Can you tell me more about your McKnight Fellowship in Media Arts? What was that experience like for you? What type of commitment is a fellowship like that?
It has been a great honor to be awarded a McKnight Fellowship; to have my work recognized by the Foundation and curatorial panel. Through the Fellowship, I have loved working with FilmNorth and meeting current and past Fellows for connections. FilmNorth is a wonderful resource in Minnesota and genuinely wants filmmakers of all genres to succeed by having their work seen and celebrated. For me, the most lasting effect of being awarded a Fellowship has been the validation it grants. This helped me reach out to well known artists around the world for conversations, something that I normally would not have done, as I am an introvert. Since the Fellowship is a recognition of artistic accomplishments, and not a production grant, its scope and meaning extends beyond a specific project and advocates continual exploration, development as an artist, and encouragement to keep creating your work. A short artist profile film created by FilmNorth’s students about my practice can be viewed here: https://vimeo.com/315714095

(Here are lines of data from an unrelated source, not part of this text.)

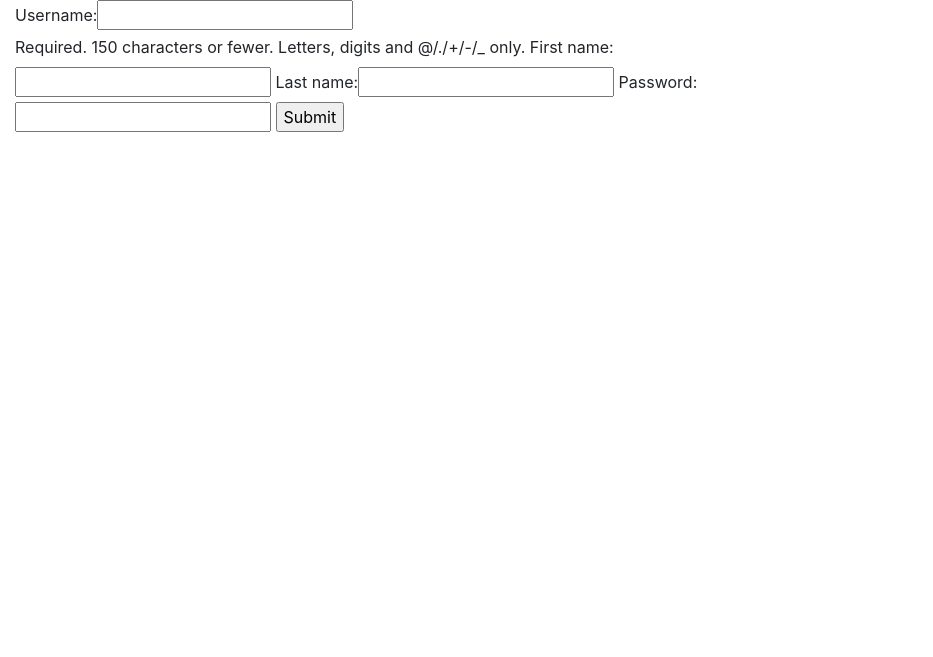
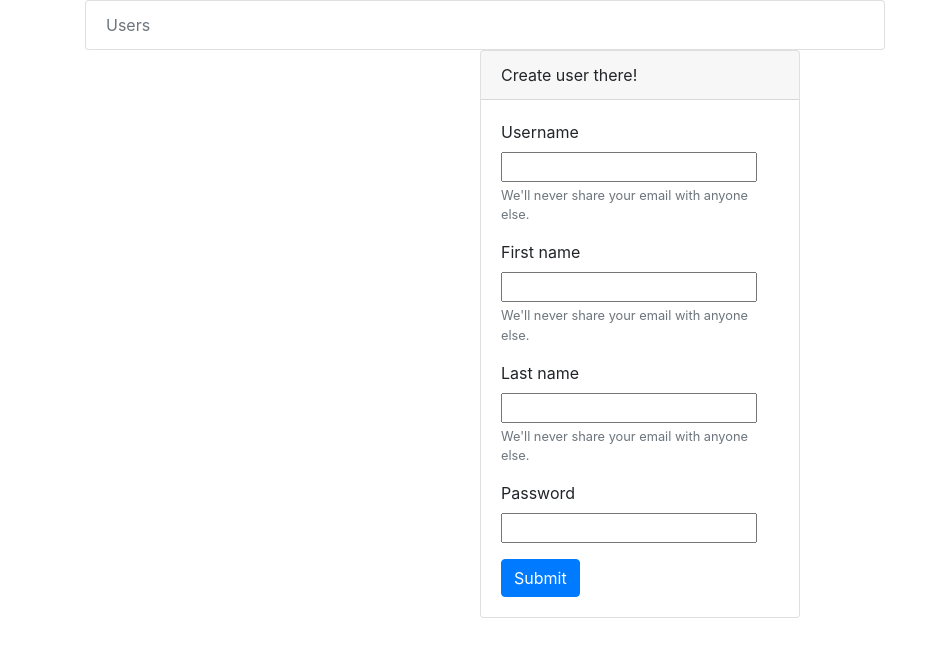
Before and after one commit to tamkovich/Django-Library, a Django app: page / in a window 1280 px wide. Shown: the top 657 px of the page, without its empty margins (0-933 px from the left). Run offline with Django 3.2, Linux system fonts and the light colour scheme; some libraries are stand-ins or nearby versions.

Commit message:
pretty list users view

```diff
--- a/templates/main/home.html
+++ b/templates/main/home.html
@@ -1,25 +1,54 @@
 {% extends 'base.html' %}
 
 {% block content %}
+<div class="container">
+    <ul class="list-group" style="width: 50rem;">
+    <li class="list-group-item disabled">Users</li>
     {% for user in users %}
-        <a href="/lib/{{ user.id }}">{{ user.username }}</a>
+        <li class="list-group-item"><a href="/lib/{{ user.id }}">
+        {% if user.get_full_name %}
+            {{ user.get_full_name }}
+        {% else %}
+            {{ user.username }}
+        {% endif %}
+        </a></li>
         <br>
     {% endfor %}
-
-    <div class="container-fluid">
-        <div class="row">
-            <div class="col-sm-12 col-md-7">
-                <div class="panel panel-default">
-                    <div class="panel-body">
-                        <form method="post" action="">
-                            {% csrf_token %}
-                            {{ user_form }}
-                            <input type="submit">
-                        </form>
-                    </div>
-                </div>
-            </div>
-        </div>
+    </ul>
+</div>
+<div class="container" style="align-items: center;
+    justify-content: space-around;
+    display: flex;
+    float: none;">
+    <div class="card" style="width: 20rem; position: relative;">
+      <div class="card-header">
+          Create user there!
+      </div>
+      <div class="card-body" style="align-items: center; justify-content: center; display: flex;">
+        <form method="post" action="">
+          {% csrf_token %}
+          <div class="form-group">
+            <label for="exampleInputEmail1">Username</label>
+            {{ user_form.username }}
+            <small id="emailHelp" class="form-text text-muted">We'll never share your email with anyone else.</small>
+          </div>
+          <div class="form-group">
+            <label for="exampleInputEmail1">First name</label>
+            {{ user_form.first_name }}
+            <small id="emailHelp" class="form-text text-muted">We'll never share your email with anyone else.</small>
+          </div>
+          <div class="form-group">
+            <label for="exampleInputEmail1">Last name</label>
+            {{ user_form.last_name }}
+            <small id="emailHelp" class="form-text text-muted">We'll never share your email with anyone else.</small>
+          </div>
+          <div class="form-group">
+            <label for="exampleInputPassword1">Password</label>
+            {{ user_form.password }}
+          </div>
+          <input type="submit" class="btn btn-primary">
+        </form>
+      </div>
     </div>
-
+</div>
 {% endblock content %}
```
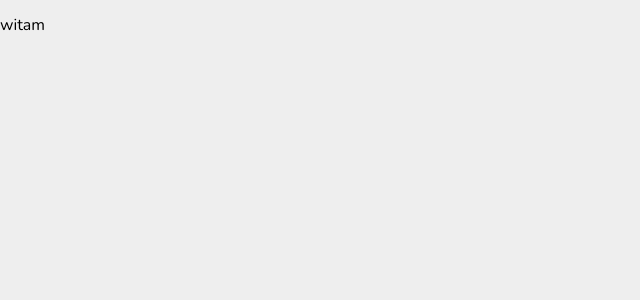
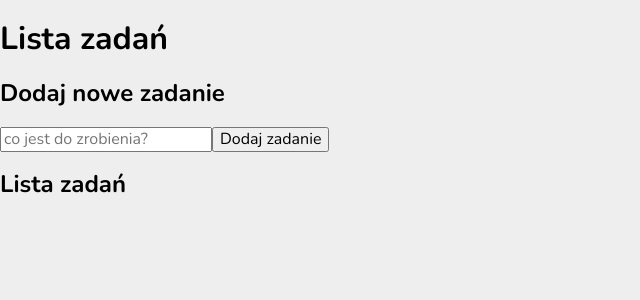
Before and after one commit to olszowskijacek/React---Task_List, a React (Create React App) app: page / in a window 1280 px wide. Shown: the top 300 px of the page, without its empty margins (0-640 px from the left). Built offline with nearby package versions, Linux system fonts and the light colour scheme.

Commit message:
add basic html structure

```diff
--- a/src/App.js
+++ b/src/App.js
@@ -2,11 +2,32 @@ import React from 'react';
 
 function App() {
   return (
-    <div className="App">
-      <header className="App-header">
-        <p>witam</p>
+    <main className='container'>
+      <header>
+        <h1>Lista zadań</h1>
       </header>
-    </div>
+
+      <section className='section'>
+        <header className='section__header'>
+          <h2 className='section__title'>Dodaj nowe zadanie</h2>
+        </header>
+        <div className='section__body'>
+          <form className='form'>
+            <input className='form__input' placeholder='co jest do zrobienia?' />
+            <button className='form__button'>Dodaj zadanie</button>
+          </form>
+        </div>
+      </section>
+      <section className='section'>
+        <header className='section__header'>
+          <h2 className='section__title'>Lista zadań</h2>
+          <div className='buttons'></div>
+        </header>
+        <div className='section__body'>
+          <ul className='tasks'></ul>
+        </div>
+      </section>
+    </main>
   );
 }
 
```
Also changed, not shown: 1 other file (tests, documents, lock files or other folders).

Are there challenges that you face as an artist? What do you feel you need more of as an artist?
I feel the biggest challenge I face as an artist is that my work is not easily classified, making it difficult to program for film festivals. My films are not advocacy and have a loose narrative structure rather than telling a direct or clear story; they span across the genres of Experimental, Animation, and Avant-garde. I purposefully leave questions unanswered. I understand that this can feel uncomfortable, but I think there is merit in complexity and dissonance. I believe that art should be challenging. Unfortunately, the film industry is still heavily male-dominated and I feel, at times, that sexism negatively affects opportunities for my work to be seen.
I would love for there to be a broader acceptance of artistic film and more venues to share these productions with the public. For me, an audience concludes the artistic process, by sharing in the experience.
Do you have any new projects you are working on?
I am concluding pre-production on a new film, THE GARDEN SEES FIRE. Conrad Richter’s novel, The Trees (1940) and my family’s hereditary struggle with bipolar disorder are catalytic inspirations for the imagery that will inform the film. THE GARDEN SEES FIRE is the second installment in a trilogy exploring mental pathologies and loosely inspired by specific literary works. It will be an armatured puppet and drawing stop motion animation incorporating hand manipulated 16mm film frame-by-frame. The film will explore the untamed wildness of the land and mind and a burning desire to besiege and control both. I hope to release the film in early 2021. Original character drawings and plasticine sculptures for mold making can be seen here: http://www.kierafaber.com/The_Garden_Sees_Fire
Would you like to share anything else?
Thank you Jes for your enthusiasm and support of my work. It is meaningful to me to have my practice recognized and appreciated.
Thanks for answering my questions, Kiera! You’re amazing!
All images courtesy of the artist.
Artists I Admire is a series of interviews with artists I think highly of.